Updated: May 18, 2023


“The Killer Angels: Revisiting a past that feels closer than ever


By Joel Beers


Those familiar with the Maverick Theater in Fullerton can probably attest to how founder Brian Newell’s “staged cinema” producing aesthetic, which combines the dialogue-centric, live performance of theater with the visual and auditory vocabulary of film, often results in plays that seem bigger than the company’s physical space.


But is it possible that the show that most defines an 21-year-old theater that has hosted King Kong and Santa Claus duking it out with Martians is one where less is actually more?


That’s what Newell has heard often since his adaptation of Michael Shaara’s Civil War novel, “The Killer Angels,” premiered at the Maverick in 2017.


“This is the one show that. more than any other, that I hear people mention as our signature show,” Newell said. “I always appreciate hearing that but I kind of do a double take because compared to nearly every other show we’ve done, this is so minimal.”

From Left: Steve Biggs, Mark Coyan, Frank Tryon, Jaycob Hunter, Chris Jones

Wait a minute: how can a play based on a novel set during the bloodiest three days in U.S. History, the Battle of Gettysburg, where an estimated 50,000 Americans were killed or wounded, be minimal? The carnage alone was epic. Then consider the stakes at play: a Confederate Army victory on Union soil could have meant a swift end to the conflict; instead, the Union victory halted the Southern offensive and turned the tide of the war. It also paved the way six months later for President Abraham Lincoln’s Gettysburg Address, in which he broadened the war’s objective from preserving the union to abolishing slavery for good. (Although his 274-word speech didn’t explicitly state that…)

But as huge as the battle, and its impact, were, Shaara’s novel, which earned him a Pulitzer Prize in fiction in 1975, is far more intimate. It is told not through depicting battle scenes but through the words and perspectives of the people who fought it. He spent 10 years poring over diaries and other written records of the men on the ground; by using their words and telling the story through their perspectives, this story of Gettysburg is less a grand narrative of great armies clashing in a great struggle than one rooted in the flesh and blood, and doubts and fears, of real people.

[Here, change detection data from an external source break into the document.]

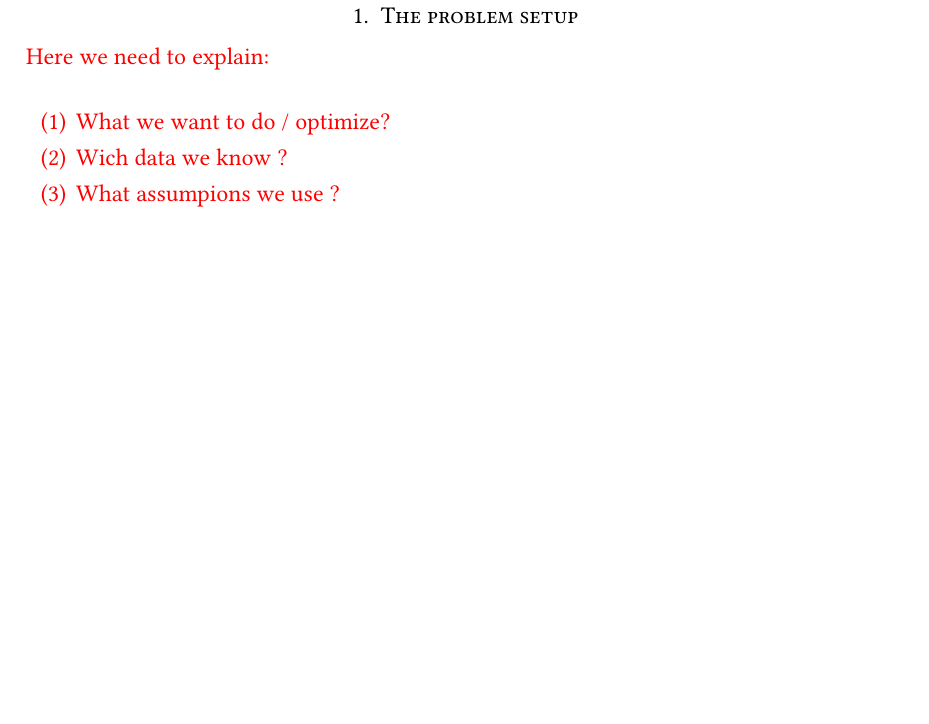
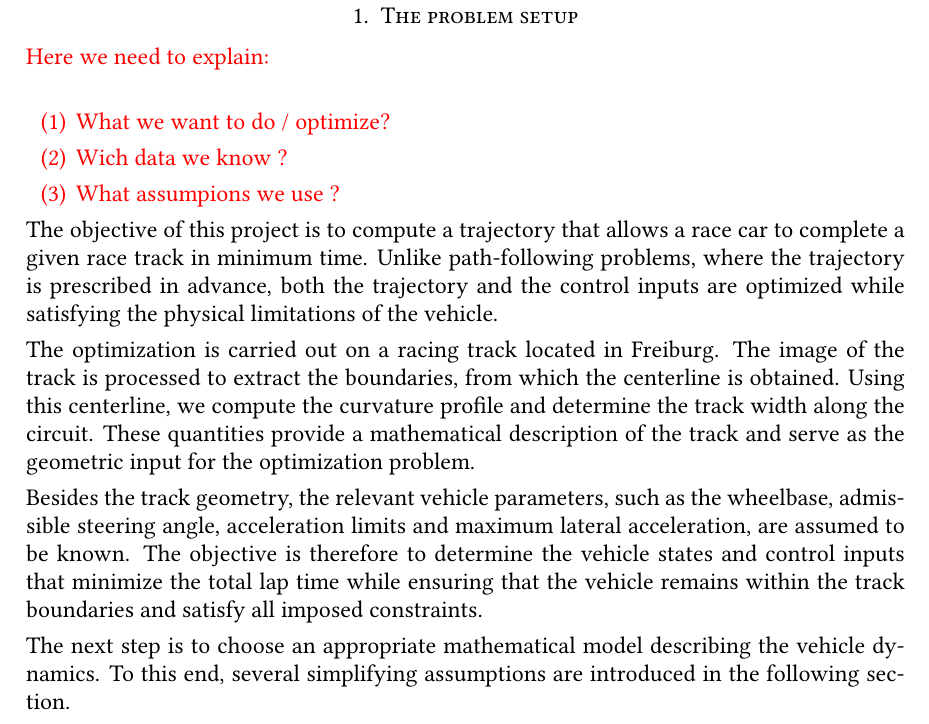
Before and after one commit to danielra01/minimal-lap-time, a LaTeX paper (report/main.tex, which reads report/problem-setup.tex): part of page 2 of 8, cut so that both start at the same text, the shorter picture padded with empty space. Compiled offline with pdfLaTeX.

Commit message:
Add problem setup

```diff
--- a/report/problem-setup.tex
+++ b/report/problem-setup.tex
@@ -6,3 +6,11 @@
     \item What assumpions we use ?
 \end{enumerate}
 }
+
+The objective of this project is to compute a trajectory that allows a race car to complete a given race track in minimum time. Unlike path-following problems, where the trajectory is prescribed in advance, both the trajectory and the control inputs are optimized while satisfying the physical limitations of the vehicle.
+
+The optimization is carried out on a racing track located in Freiburg. The image of the track is processed to extract the boundaries, from which the centerline is obtained. Using this centerline, we compute the curvature profile and determine the track width along the circuit. These quantities provide a mathematical description of the track and serve as the geometric input for the optimization problem.
+
+Besides the track geometry, the relevant vehicle parameters, such as the wheelbase, admissible steering angle, acceleration limits and maximum lateral acceleration, are assumed to be known. The objective is therefore to determine the vehicle states and control inputs that minimize the total lap time while ensuring that the vehicle remains within the track boundaries and satisfy all imposed constraints.
+
+The next step is to choose an appropriate mathematical model describing the vehicle dynamics. To this end, several simplifying assumptions are introduced in the following section.
```
Also changed, not shown: report/main.pdf.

That’s what grabbed Newell when he first read the book, which he purchased at a gift shop on the Pennsylvania battle site during a 2015 visit.


“I remember thinking almost immediately how this would make for a great play because it’s mostly all dialogue and character-driven,” he said.

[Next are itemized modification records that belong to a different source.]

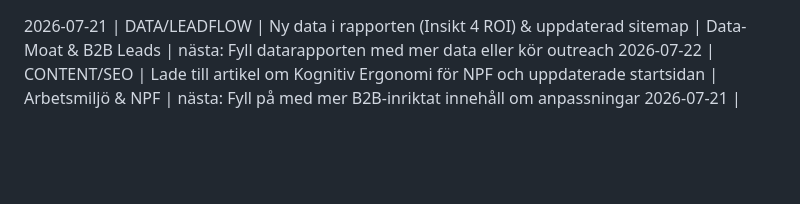
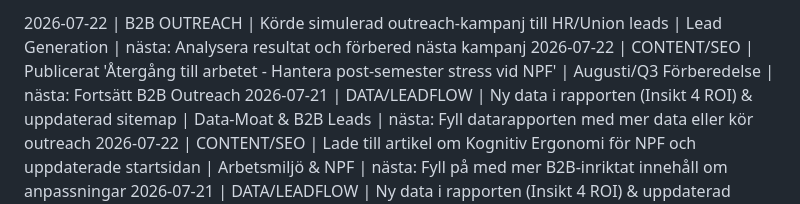
Before and after one commit to AdviseoGit/neurovibe, a Markdown page: PROGRESS_LOG.md, the part around the change. Drawn GitHub-style; blank space fills up the shorter version.

Commit message:
docs: update progress log for july 22 actions

```diff
--- a/PROGRESS_LOG.md
+++ b/PROGRESS_LOG.md
@@ -1,3 +1,5 @@
+2026-07-22 | B2B OUTREACH | Körde simulerad outreach-kampanj till HR/Union leads | Lead Generation | nästa: Analysera resultat och förbered nästa kampanj
+2026-07-22 | CONTENT/SEO | Publicerat 'Återgång till arbetet - Hantera post-semester stress vid NPF' | Augusti/Q3 Förberedelse | nästa: Fortsätt B2B Outreach
 2026-07-21 | DATA/LEADFLOW | Ny data i rapporten (Insikt 4 ROI) & uppdaterad sitemap | Data-Moat & B2B Leads | nästa: Fyll datarapporten med mer data eller kör outreach
 2026-07-22 | CONTENT/SEO | Lade till artikel om Kognitiv Ergonomi för NPF och uppdaterade startsidan | Arbetsmiljö & NPF | nästa: Fyll på med mer B2B-inriktat innehåll om anpassningar
 2026-07-21 | DATA/LEADFLOW | Ny data i rapporten (Insikt 4 ROI) & uppdaterad sitemap | Data-Moat & B2B Leads | nästa: Fyll datarapporten med mer data eller kör outreach
```
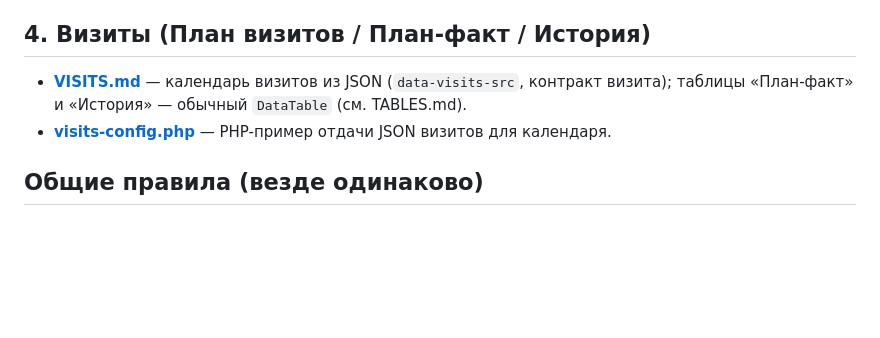
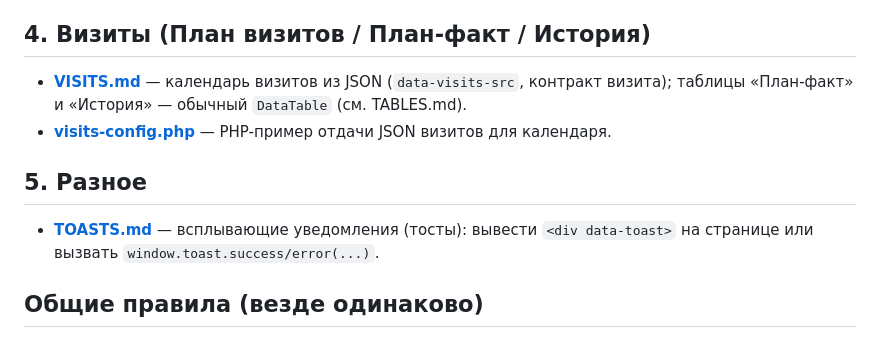
Before and after one commit to acrysense/ag, a Markdown page: docs/bitrix/INDEX.md, the part around the change. Rendered like a GitHub page; blank space fills up the shorter version.

Commit message:
docs(bitrix): TOASTS.md — как вызывать тосты (data-toast / window.toast)
Co-Authored-By: Claude Opus 4.8 <noreply@anthropic.com>

```diff
--- a/docs/bitrix/INDEX.md
+++ b/docs/bitrix/INDEX.md
@@ -27,6 +27,10 @@
   таблицы «План-факт» и «История» — обычный `DataTable` (см. TABLES.md).
 - **[visits-config.php](visits-config.php)** — PHP-пример отдачи JSON визитов для календаря.
 
+## 5. Разное
+- **[TOASTS.md](TOASTS.md)** — всплывающие уведомления (тосты): вывести `<div data-toast>`
+  на странице или вызвать `window.toast.success/error(...)`.
+
 ## Общие правила (везде одинаково)
 - Сборка только под **node 22**, с **`BASE=/bitrix/templates/auth/`**.
 - PHP-эндпоинты отдают `Content-Type: application/json; charset=utf-8`, доступны **без HTTP-авторизации**.
```
Also changed, not shown: docs/bitrix/TOASTS.md (added, +61 -0 lines).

But he also realized that to make his adaptation faithful to the source material, to tell the story as the novel did, then the audience had to focus on that language and the characters.

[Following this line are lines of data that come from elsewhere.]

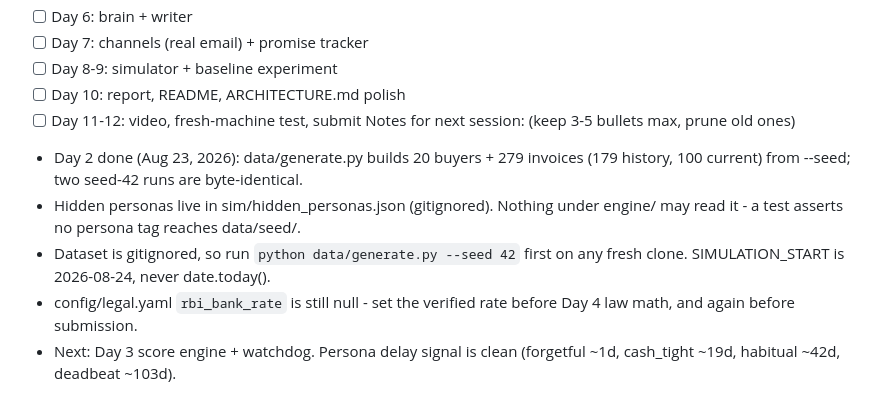
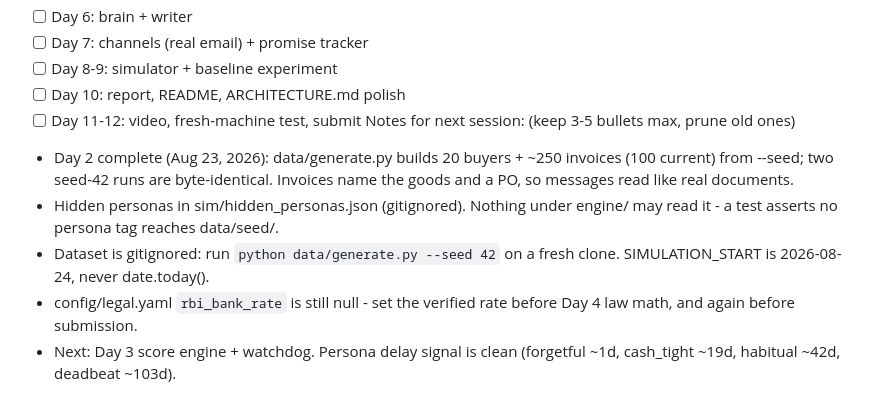
Before and after one commit to radhakrishna1210/Day_46, a Markdown page: CLAUDE.md, the part around the change. Rendered like a GitHub page.

Commit message:
docs: Day 2 complete in project memory
Co-Authored-By: Claude Opus 5 <noreply@anthropic.com>
Claude-Session: https://claude.ai/code/session_01QWQ6kBNFYmhmTh9H7hDkwZ

```diff
--- a/CLAUDE.md
+++ b/CLAUDE.md
@@ -86,12 +86,13 @@ Hard deadline: submission by Sept 5, 2026. Prefer finished-and-honest over fancy
 - [ ] Day 10: report, README, ARCHITECTURE.md polish
 - [ ] Day 11-12: video, fresh-machine test, submit
 Notes for next session: (keep 3-5 bullets max, prune old ones)
-- Day 2 done (Aug 23, 2026): data/generate.py builds 20 buyers + 279 invoices
-  (179 history, 100 current) from --seed; two seed-42 runs are byte-identical.
-- Hidden personas live in sim/hidden_personas.json (gitignored). Nothing under
+- Day 2 complete (Aug 23, 2026): data/generate.py builds 20 buyers + ~250
+  invoices (100 current) from --seed; two seed-42 runs are byte-identical.
+  Invoices name the goods and a PO, so messages read like real documents.
+- Hidden personas in sim/hidden_personas.json (gitignored). Nothing under
   engine/ may read it - a test asserts no persona tag reaches data/seed/.
-- Dataset is gitignored, so run `python data/generate.py --seed 42` first on
-  any fresh clone. SIMULATION_START is 2026-08-24, never date.today().
+- Dataset is gitignored: run `python data/generate.py --seed 42` on a fresh
+  clone. SIMULATION_START is 2026-08-24, never date.today().
 - config/legal.yaml `rbi_bank_rate` is still null - set the verified rate
   before Day 4 law math, and again before submission.
 - Next: Day 3 score engine + watchdog. Persona delay signal is clean
```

From Left: Richard Comeau, Frank Tryon, Mark Coyan, Chris Jones

And that’s where Newell took a turn to the minimal. He decided to mount the play on a mostly bare stage free of set pieces and scenery and, like a novel, where the reader has to use their imagination to “see” the story, have his audience use its imagination to “fill out what was happening around the characters.”


That’s not to imply that this production doesn’t retain that staged cinema feeling. There is an extensive sound design with underscoring, as well as lighting techniques like isolating certain parts of the stage rather than traditional theater lighting that tends to flow from scene to scene. And while there are no visual set pieces or dressing, there is definitely some eye candy: the costumes and prop weapons are totally legit.

“The costumes were purchased from a company that mounts Civil War reenactments,” Newell said. “So they're as authentic as possible and I studied how they distress uniforms in films, so the characters look like they’ve just walked off the battlefield. It’s like you’re on an actual motion picture set.”


Just as Newell believes this is as faithful a theatrical adaptation as possible to the novel, this production is nearly identical to its 2017 initial run. All but one actor plays the same role from that production, and Newell again consciously resisted the temptation to overdo stage combat.


Like the novel, which doesn’t depict the battle scenes through action but more like Shakespeare did in his history plays, through what characters say before and after the fighting, there’s only one physical skirmish in “Killer Angels.”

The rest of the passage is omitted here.